The new public school’s programs geared for at-risk students were created in tandem with Akron Public Schools, the LeBron James Family Foundation and its LAB community board, said Todd Stein, president and CEO of Brunswick Companies in Fairlawn who has been a member of the board since its inception. The LAB community board consists of educators and business leaders and shows students career options through field trips.
“The partnership that we’ve been able to develop is that (companies) actually have volunteers that work with the kids throughout the year,” said Stein, a member of B’nai Jeshurun Congregation in Pepper Pike, Beth El Congregation in Akron and Temple Israel and Revere Road Synagogue, both in Bath Township. “It gives each one of them an opportunity to think about what they like, about what they want to do.”

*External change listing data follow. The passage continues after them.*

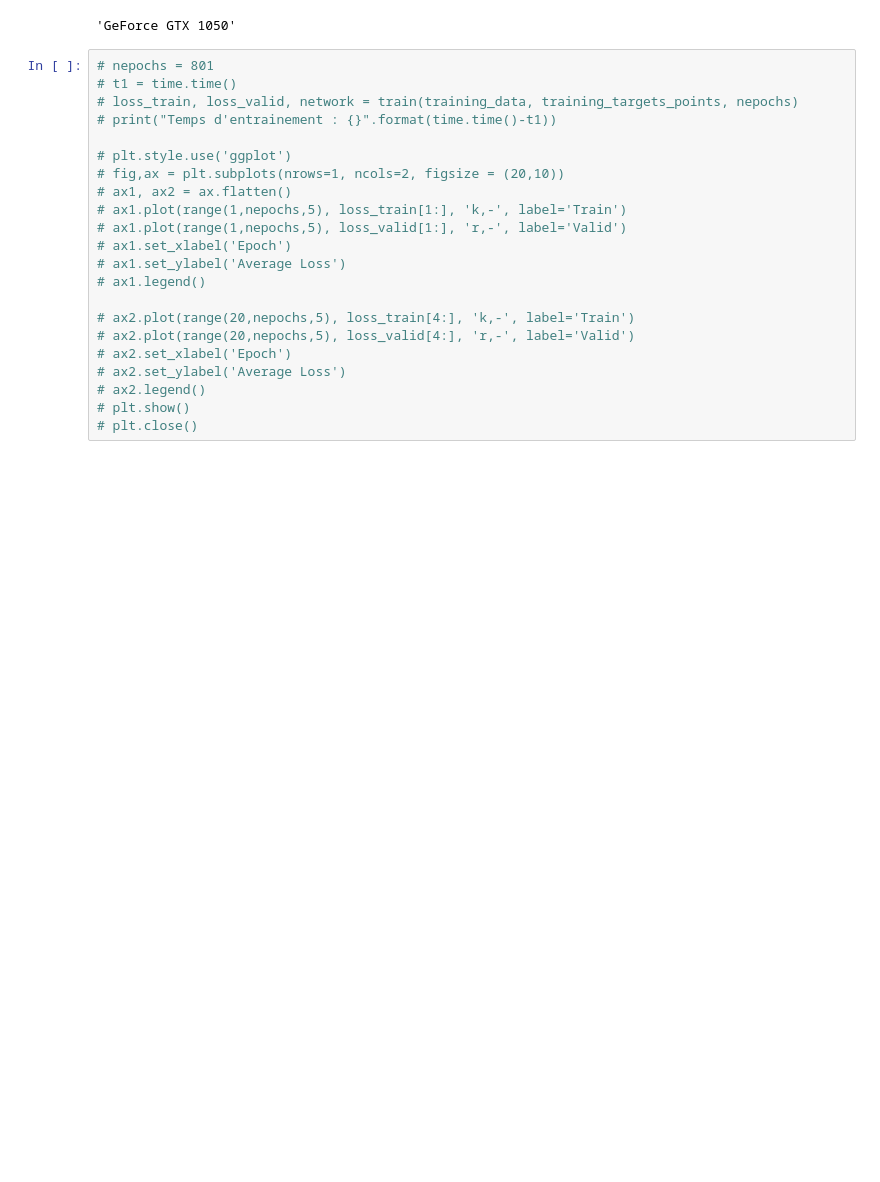
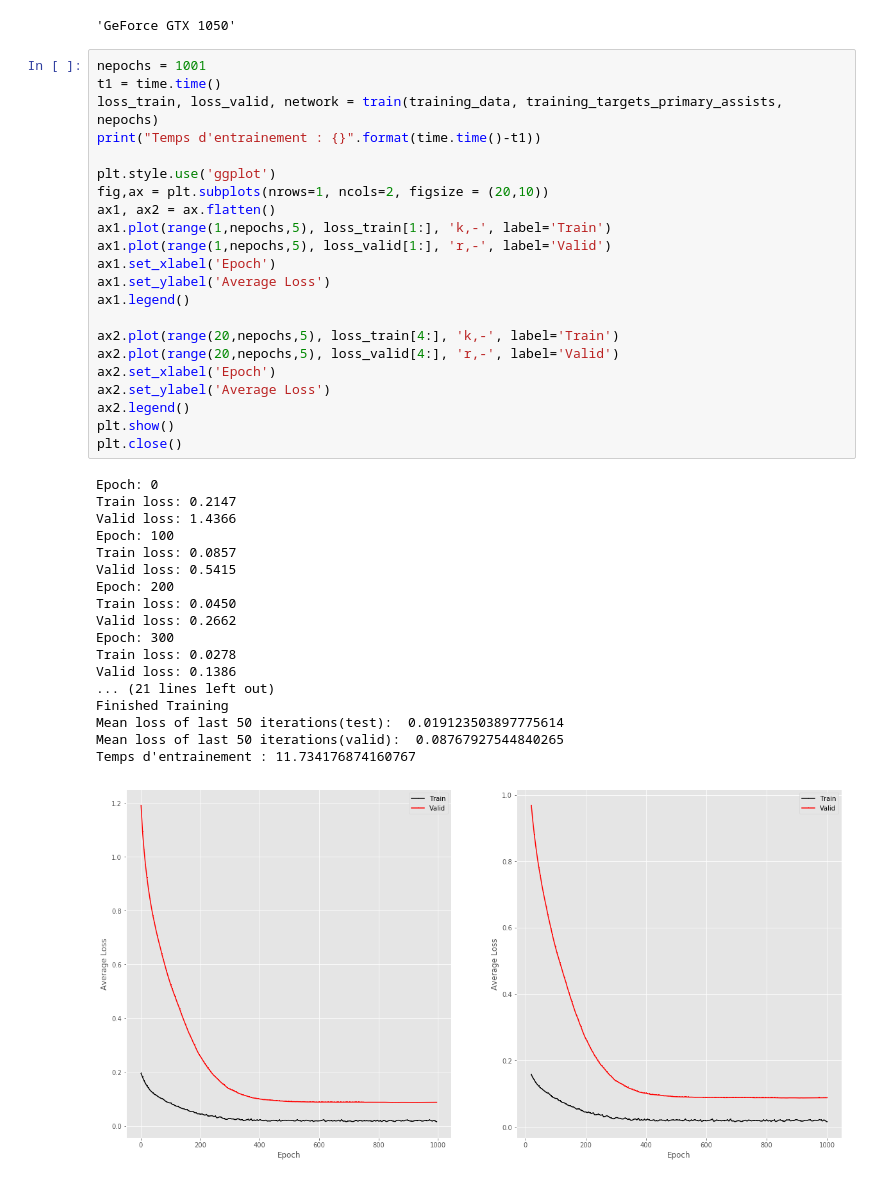
Before and after one commit to OMalenfantThuot/Projet_final_apprentissage_machine, a Jupyter notebook: MLP.ipynb, the cells around one changed output. Saved outputs shown, nothing was run; the diff lists cells and outputs as text; blank space fills up the shorter version.

```diff
--- a/MLP.ipynb
+++ b/MLP.ipynb
@@ -167,24 +169,43 @@ torch.cuda.get_device_name(0)
 # %% [output]
 'GeForce GTX 1050'
 # %%
-# nepochs = 801
-# t1 = time.time()
-# loss_train, loss_valid, network = train(training_data, training_targets_points, nepochs)
-# print("Temps d'entrainement : {}".format(time.time()-t1))
+nepochs = 1001
+t1 = time.time()
+loss_train, loss_valid, network = train(training_data, training_targets_primary_assists, nepochs)
+print("Temps d'entrainement : {}".format(time.time()-t1))
 
-# plt.style.use('ggplot')
-# fig,ax = plt.subplots(nrows=1, ncols=2, figsize = (20,10))
-# ax1, ax2 = ax.flatten()
-# ax1.plot(range(1,nepochs,5), loss_train[1:], 'k,-', label='Train')
-# ax1.plot(range(1,nepochs,5), loss_valid[1:], 'r,-', label='Valid')
-# ax1.set_xlabel('Epoch')
-# ax1.set_ylabel('Average Loss')
-# ax1.legend()
+plt.style.use('ggplot')
+fig,ax = plt.subplots(nrows=1, ncols=2, figsize = (20,10))
+ax1, ax2 = ax.flatten()
+ax1.plot(range(1,nepochs,5), loss_train[1:], 'k,-', label='Train')
+ax1.plot(range(1,nepochs,5), loss_valid[1:], 'r,-', label='Valid')
+ax1.set_xlabel('Epoch')
+ax1.set_ylabel('Average Loss')
+ax1.legend()
 
-# ax2.plot(range(20,nepochs,5), loss_train[4:], 'k,-', label='Train')
-# ax2.plot(range(20,nepochs,5), loss_valid[4:], 'r,-', label='Valid')
-# ax2.set_xlabel('Epoch')
-# ax2.set_ylabel('Average Loss')
-# ax2.legend()
-# plt.show()
-# plt.close()
+ax2.plot(range(20,nepochs,5), loss_train[4:], 'k,-', label='Train')
+ax2.plot(range(20,nepochs,5), loss_valid[4:], 'r,-', label='Valid')
+ax2.set_xlabel('Epoch')
+ax2.set_ylabel('Average Loss')
+ax2.legend()
+plt.show()
+plt.close()
+# %% [output]
+Epoch: 0
+Train loss: 0.2147
+Valid loss: 1.4366
+Epoch: 100
+Train loss: 0.0857
+Valid loss: 0.5415
+Epoch: 200
+Train loss: 0.0450
+Valid loss: 0.2662
+Epoch: 300
+Train loss: 0.0278
+Valid loss: 0.1386
+... (21 lines left out)
+Finished Training
+Mean loss of last 50 iterations(test):  0.019123503897775614
+Mean loss of last 50 iterations(valid):  0.08767927544840265
+Temps d'entrainement : 11.734176874160767
+[figure, added]
```
Also changed, not shown: parts of 13 cells of this notebook, 2 other files.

The I Promise school is a result of nearly a decade of the I Promise program where students sprinkled across Akron schools participated in the programs. After the opening of the school, the program has a hub that all incoming students of the program will attend.
About 240 students in third and fourth grade who were involved in the I Promise program began classes the same day of the opening and all received a bicycle, uniforms and socks. The school will continue expanding each year as additional classes enter up until grade eight, Stein said, with a specific focus on STEM courses.
The school has longer days than other public schools and provides students with breakfast – which they eat with their teachers – lunch and an after school snack, Stein said. A GED program is also offered to students’ parents who never received their high school diploma to make them more marketable in the work force.
James, who missed 82 days of school as a fourth grader as he and his mother moved often to find a home, said the most important thing is to give kids structure and let them know someone is looking out for them.
“They just want to know that someone cares,” James said to the crowd of more than 1,000. “That’s why we’re doing this today, that’s why we’re going to continue to do things like this.”
The school will incorporate all the tenets of the existing I Promise Network, including learning, self-respect, good health and perseverance. More than 1,300 students across the 32 schools across the Akron district receive support through the I Promise program. Students who finish the program and graduate high school are eligible for a four-year college scholarship from the University of Akron.
The Associated Press contributed to this story.